Wartime scrap aluminum leads to Emeco’s invincible chair

by David F Salter

Never has satisfaction been achieved on so many levels from the simple act of sitting down.

Rarely has one product created such a successful enterprise. Enter the 1006 Navy chair, created in 1944 by Emeco Industries Inc., a specialty chair manufacturing company in Hanover. At a time when scrap aluminum was available and plentiful, a resourceful man by the name of Wilton Carlyle Dinges established the Electrical Machine and Equipment Co. (Emeco). Dinges employed local steel workers and figured out a way to manufacture a chair that could withstand almost anything. His 77—step process made the recycled aluminum resistant and strong.

The United States Navy thought so much of the chair that it gave Emeco a government contract, and the company grew from that point. The chair survived salt water and salt air, and it was found to be nearly indestructible.

As World War II wound down and ships came in, the chair found its way into secondhand stores, because it was incredibly sturdy. But while the chair withstood war and the Navy, business was not as sturdy.

Jump to 1998, when Gregg Buchbinder, a young man with an entrepreneurial spirit, an eye for engineering and architecture, and a love of the environment catapulted the company to a new era. Buchbinder grew up with an engineer for a dad and an interior designer for a mom, both of whom had some experience with secondhand furniture. He also spent a lot of time at the beach.

“I used to surf, and I cared deeply about the environment,” the owner and CEO said. “When I saw Emeco, it really resonated with me. It spoke so well to me. The 1006 Navy chair was the most robust produced product you could conceive of. From an environmental standpoint, it was made 80 percent from recycled materials, and it was tested to last 150 years. All those things were contained in one chair.

“Once I got to the factory and saw the craftsmanship and saw the process, a wonderful process, it was too important a company to go away.” The challenge For Buchbinder was how to make the company profitable again. He knew he had to reach new markets and he had to develop new products.

Buchbinder took the 1006 Navy chair to New York City, and he began to visit furniture stores and vintage stores. While those in the business knew of the chair, they didn’t want a new Navy chair, and that reinforced Buchbinder’s notions.

Call it serendipity, good fortune, or whatever you will, but that trip was the turning point for him and the business. While in New York, there was a furniture trade show that was too expensive for Buchbinder to attend. But he was able to wrangle a free pass so he could walk the show.

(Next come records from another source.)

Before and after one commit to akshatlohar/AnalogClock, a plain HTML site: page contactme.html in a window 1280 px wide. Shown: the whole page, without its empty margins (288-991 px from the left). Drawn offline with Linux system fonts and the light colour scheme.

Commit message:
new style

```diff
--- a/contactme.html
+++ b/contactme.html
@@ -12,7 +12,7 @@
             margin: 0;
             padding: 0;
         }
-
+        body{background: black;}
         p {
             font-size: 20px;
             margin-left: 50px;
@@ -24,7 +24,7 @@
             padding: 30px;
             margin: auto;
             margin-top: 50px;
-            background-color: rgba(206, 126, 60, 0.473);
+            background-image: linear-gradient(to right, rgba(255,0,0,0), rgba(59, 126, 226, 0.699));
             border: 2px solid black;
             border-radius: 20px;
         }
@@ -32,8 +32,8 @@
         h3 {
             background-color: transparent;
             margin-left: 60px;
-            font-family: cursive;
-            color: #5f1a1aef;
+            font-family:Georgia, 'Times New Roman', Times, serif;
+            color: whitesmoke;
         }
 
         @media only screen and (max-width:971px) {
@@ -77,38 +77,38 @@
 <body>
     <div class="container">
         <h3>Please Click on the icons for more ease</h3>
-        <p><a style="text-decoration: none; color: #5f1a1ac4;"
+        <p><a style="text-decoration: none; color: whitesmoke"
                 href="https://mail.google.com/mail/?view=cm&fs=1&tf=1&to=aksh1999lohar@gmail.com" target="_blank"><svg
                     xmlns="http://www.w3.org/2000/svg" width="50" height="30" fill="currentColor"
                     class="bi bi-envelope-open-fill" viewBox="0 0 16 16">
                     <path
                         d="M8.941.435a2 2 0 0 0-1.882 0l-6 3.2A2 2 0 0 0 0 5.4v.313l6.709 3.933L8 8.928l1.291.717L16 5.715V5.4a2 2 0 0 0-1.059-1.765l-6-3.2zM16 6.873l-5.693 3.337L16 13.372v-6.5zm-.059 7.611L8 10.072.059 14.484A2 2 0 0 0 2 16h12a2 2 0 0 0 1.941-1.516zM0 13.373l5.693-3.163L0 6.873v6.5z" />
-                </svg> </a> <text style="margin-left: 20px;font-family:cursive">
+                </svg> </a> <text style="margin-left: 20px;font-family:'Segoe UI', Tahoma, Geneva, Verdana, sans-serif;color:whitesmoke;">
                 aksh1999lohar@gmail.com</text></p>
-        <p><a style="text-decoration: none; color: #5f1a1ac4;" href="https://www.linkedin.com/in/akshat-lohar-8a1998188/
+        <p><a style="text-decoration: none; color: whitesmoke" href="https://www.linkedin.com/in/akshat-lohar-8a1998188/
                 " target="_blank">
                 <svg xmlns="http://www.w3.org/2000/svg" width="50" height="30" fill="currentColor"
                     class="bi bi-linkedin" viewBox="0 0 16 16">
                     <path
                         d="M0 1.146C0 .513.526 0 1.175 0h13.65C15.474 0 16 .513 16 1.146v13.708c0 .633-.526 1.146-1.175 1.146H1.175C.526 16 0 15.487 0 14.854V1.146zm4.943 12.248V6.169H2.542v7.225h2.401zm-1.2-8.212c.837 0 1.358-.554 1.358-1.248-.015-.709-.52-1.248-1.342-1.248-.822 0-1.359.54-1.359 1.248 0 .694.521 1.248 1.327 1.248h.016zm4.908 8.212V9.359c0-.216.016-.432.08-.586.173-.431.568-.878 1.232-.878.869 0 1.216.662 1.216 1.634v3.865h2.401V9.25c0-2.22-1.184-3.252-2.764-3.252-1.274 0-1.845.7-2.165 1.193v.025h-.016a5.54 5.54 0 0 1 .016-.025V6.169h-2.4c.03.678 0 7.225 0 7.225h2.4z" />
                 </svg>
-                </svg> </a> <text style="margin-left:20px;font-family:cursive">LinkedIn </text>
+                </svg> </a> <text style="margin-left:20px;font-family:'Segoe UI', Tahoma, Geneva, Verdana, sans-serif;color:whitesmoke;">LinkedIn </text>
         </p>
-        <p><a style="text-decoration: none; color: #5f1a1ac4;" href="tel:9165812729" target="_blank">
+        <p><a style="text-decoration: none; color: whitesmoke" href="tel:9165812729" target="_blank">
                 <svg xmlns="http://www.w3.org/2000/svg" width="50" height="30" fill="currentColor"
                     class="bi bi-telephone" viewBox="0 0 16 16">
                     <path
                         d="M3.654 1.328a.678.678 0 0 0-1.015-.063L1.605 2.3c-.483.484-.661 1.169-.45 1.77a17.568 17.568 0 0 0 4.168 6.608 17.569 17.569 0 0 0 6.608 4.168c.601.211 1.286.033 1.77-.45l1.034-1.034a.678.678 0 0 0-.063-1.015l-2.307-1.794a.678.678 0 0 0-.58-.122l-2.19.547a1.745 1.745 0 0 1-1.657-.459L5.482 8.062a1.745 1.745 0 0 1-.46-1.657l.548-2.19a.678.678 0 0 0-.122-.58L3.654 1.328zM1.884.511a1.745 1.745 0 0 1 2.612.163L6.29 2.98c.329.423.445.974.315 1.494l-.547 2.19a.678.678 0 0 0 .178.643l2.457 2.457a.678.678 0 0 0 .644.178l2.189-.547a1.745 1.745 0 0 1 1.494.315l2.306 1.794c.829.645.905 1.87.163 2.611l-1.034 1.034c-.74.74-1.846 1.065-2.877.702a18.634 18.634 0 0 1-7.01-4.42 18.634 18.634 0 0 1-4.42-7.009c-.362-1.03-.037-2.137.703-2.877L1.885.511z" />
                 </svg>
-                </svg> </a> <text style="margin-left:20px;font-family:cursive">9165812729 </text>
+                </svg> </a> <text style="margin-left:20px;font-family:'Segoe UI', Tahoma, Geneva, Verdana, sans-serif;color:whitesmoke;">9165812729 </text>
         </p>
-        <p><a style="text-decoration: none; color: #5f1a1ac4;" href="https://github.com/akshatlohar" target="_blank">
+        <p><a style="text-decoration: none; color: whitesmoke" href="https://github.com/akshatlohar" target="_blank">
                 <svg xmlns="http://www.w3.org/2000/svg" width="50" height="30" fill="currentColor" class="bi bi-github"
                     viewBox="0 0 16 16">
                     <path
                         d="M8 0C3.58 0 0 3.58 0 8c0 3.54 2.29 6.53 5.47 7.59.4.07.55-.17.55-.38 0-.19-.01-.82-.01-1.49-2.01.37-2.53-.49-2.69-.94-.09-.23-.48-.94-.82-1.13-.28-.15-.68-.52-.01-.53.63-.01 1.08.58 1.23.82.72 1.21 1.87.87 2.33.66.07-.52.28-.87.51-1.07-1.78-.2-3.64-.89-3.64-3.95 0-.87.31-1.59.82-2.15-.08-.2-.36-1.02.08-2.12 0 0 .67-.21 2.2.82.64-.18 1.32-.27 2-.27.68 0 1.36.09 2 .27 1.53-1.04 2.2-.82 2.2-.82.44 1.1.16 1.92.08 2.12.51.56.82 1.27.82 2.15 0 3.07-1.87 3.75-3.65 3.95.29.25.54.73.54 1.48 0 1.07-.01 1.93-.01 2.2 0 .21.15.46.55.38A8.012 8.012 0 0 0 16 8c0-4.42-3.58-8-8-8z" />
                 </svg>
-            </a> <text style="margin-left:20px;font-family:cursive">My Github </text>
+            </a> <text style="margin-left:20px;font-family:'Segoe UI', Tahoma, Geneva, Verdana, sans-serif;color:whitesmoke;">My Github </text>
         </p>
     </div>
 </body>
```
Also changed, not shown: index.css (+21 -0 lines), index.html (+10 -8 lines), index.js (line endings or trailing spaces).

He was staying at the Paramount Hotel, where a designer had taken the Navy 1006 chair and had made some modifications to it, and it was being used in the hotel.

“Philippe Starck had taken the Navy chair and put a Slipcover over it and an ‘axe handle’ in the back, and that’s the chair that was in the hotel,” Buchbinder explained. “I’m walking the trade show, and who is coming down the aisle toward me but Starck. I said to him, ‘I like what you did with the Navy chair at the Paramount Hotel.’ He asked me how I knew of it, and I told him that I owned the company. He said he thought it would be a bunch of old Navy men.

“He said he had other ideas, and I said I’m interested but I can’t afford to pay you,” Buchbinder continued. “We sat down and worked something out. He pulled out a magazine and drew on the back cover, different ideas he had for chairs. Right there, the Hudson chair, the stools and the Heritage Collection were born. All of these things he had really thought about for a long time.”

That led the duo to the Hudson Hotel, for which they created the Hudson chair. It was this first partnership that also took the company from being an industrial company to a design company. Buchbinder and his team now work with a number of designers and architects to create chairs that end up in hospitals and restaurants as well as museums. The one constant in the evolution of Emeco is its manufacturing roots in Hanover.

“First, we have an incredible focus on craft,” Buchbinder said. “We have so much hand work and we need skilled craftsmen. We have those skilled craftsmen in that area, people who are very prideful and very dedicated to their work. It’s a big advantage.

“Second, the company originally was located to service the shipyards all along the Eastern Seaboard,” Buchbinder said. “We still do a tremendous amount of work on the Eastern Seaboard, and we also ship a lot to Europe, so the location makes a lot of sense.

“Third, we have a lot of suppliers for everything we need to make our product located around Hanover,” he added. “There is less impact on the environment, less cost and less travel.” During the first week in April, Buchbinder and his team traveled to Milan, Italy, to participate in Salone del Mobile Milan, one of the biggest furniture trade shows in the world. It’s so prestigious that only two or three American companies are allowed to show there. And it’s all because of an aluminum chair.